No longer is frolf solely a sport of the dirty hippy. Yes, many a dirty hippy can still be spotted tossing discs around the mountains, but so can doctors, lawyers, pet food testers, and other sorts of respectable citizens. Frisbee golf on Mt. Bachelor begins each summer in early June. Ride the Pine Marten chair up to hole #1 and work your way down the mountain to hole #18. The elevation, wind, and terrain changes make this a particularly challenging course. And since parts of it get snowy, be sure to wear proper footwear. Hippy.
Mt. Bachelor offers a host of fun family activities in the winter besides just skiing and snowboarding. The Snowblast Tubing Park, between the Ski and Sport building and the bottom of the Red Lift, has an 800-foot long ride full of rollers. Surface lifts pull you up the slope quickly and comfortably. All-day tickets are $26 for adults and $20 for children; two-hour tickets are $13 for adults and $13 for children. Other activities on Mt.
Learn about the 1960 Winter Olympics, the first televised games, which took place at Squaw Valley.
Learn about the 1960 Winter Olympics, the first televised games, which took place at Squaw Valley. The highlight from the games that year includes the “Team of Destiny” men’s hockey team that defeated both the USSR and Czechoslovakia teams during close matches to win the gold.
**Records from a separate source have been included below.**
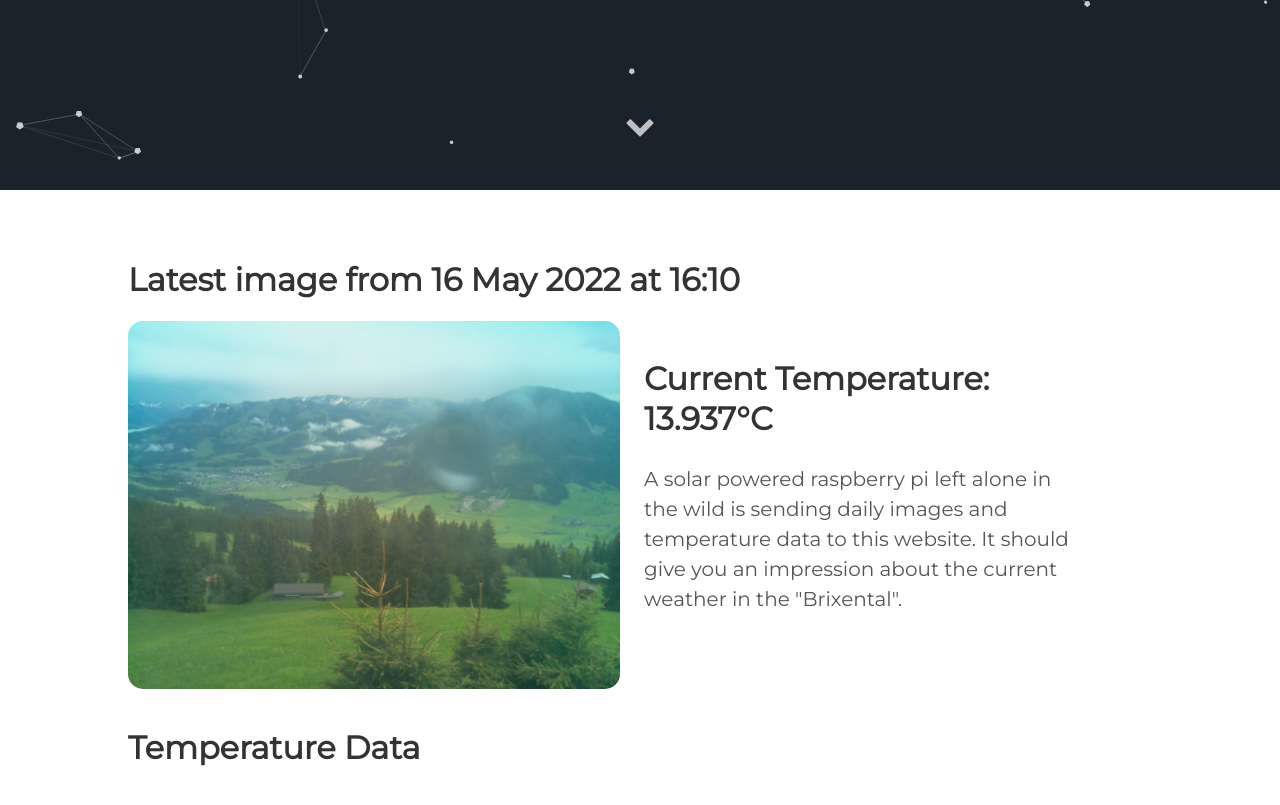
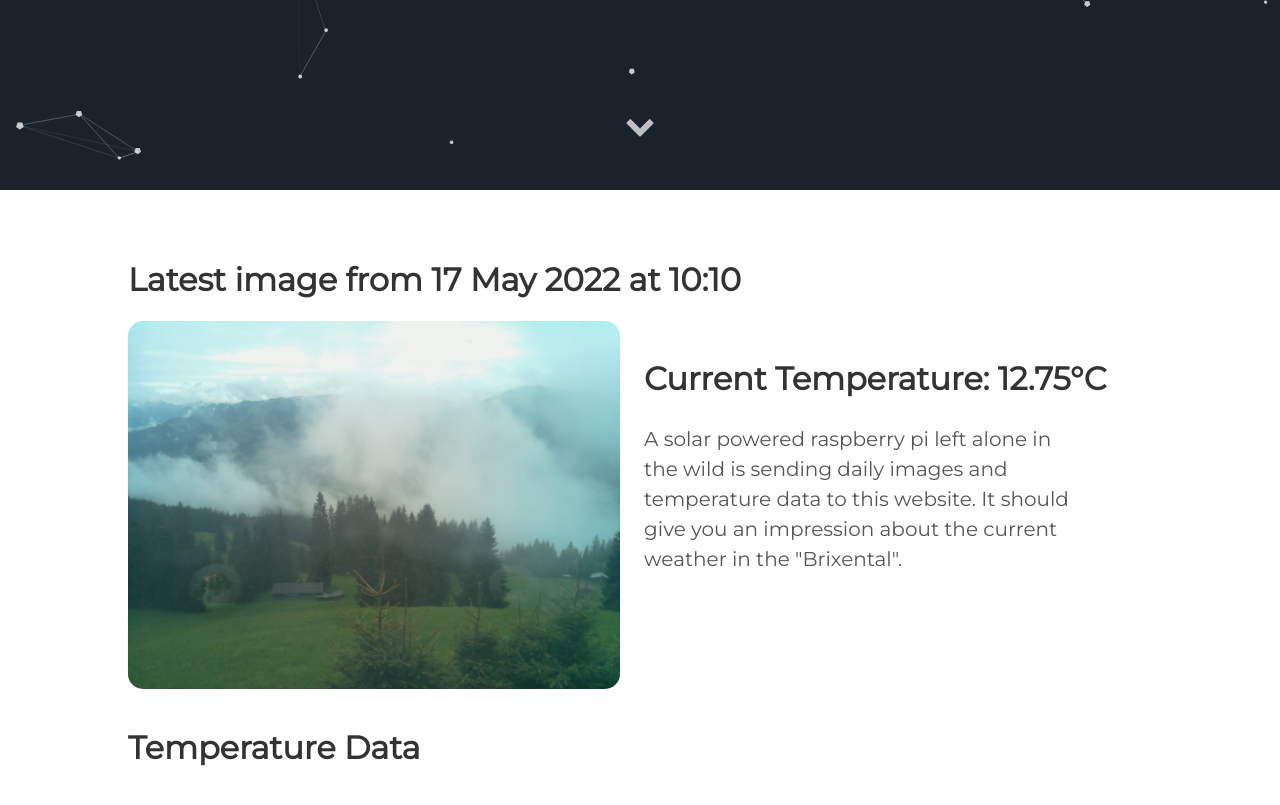
Before and after one commit to vektorious/vektorious.github.io, a Jekyll site: the page built from resources/huette.md, in a window 1280 px wide and 900 px high, scrolled down 710 px. Shown: the top 805 px of the window. Built offline with Jekyll 4.4.1, drawn with Linux system fonts in a browser that asks for light colours.

Commit message:
I'm a bot beep boop

```diff
--- a/resources/huette.md
+++ b/resources/huette.md
@@ -6,13 +6,13 @@
 description: 'Live image from the Austrian alps'
 twitter_text: ' '
 ---
-## Latest image from 16 May 2022 at 16:10
+## Latest image from 17 May 2022 at 10:10
 <div class="huette">
   <div class="huette-image">
     <img src="{{ "/assets/img/huette.jpg" | prepend: site.baseurl }}">
   </div>
   <div class="huette-text">
-        <h2>Current Temperature: 13.937°C</h2>
+        <h2>Current Temperature: 12.75°C</h2>
         <p>A solar powered raspberry pi left alone in the wild is sending daily images and temperature data to this website. It should give you an impression about the current weather in the "Brixental".</p>
 
   </div>
```
Also changed, not shown: rpi-script/2022-05-17_100928.txt (renamed from rpi-script/2022-05-16_160929.txt, +5 -5 lines), rpi-script/huette.md (+2 -2 lines), assets/img/huette.jpg, assets/img/temp_plot.png, rpi-script/temp_plot.png, 1 other file.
Located at High Camp at the top of the Cable Car, see a collection of memorabilia, news articles, and video presentations of the event.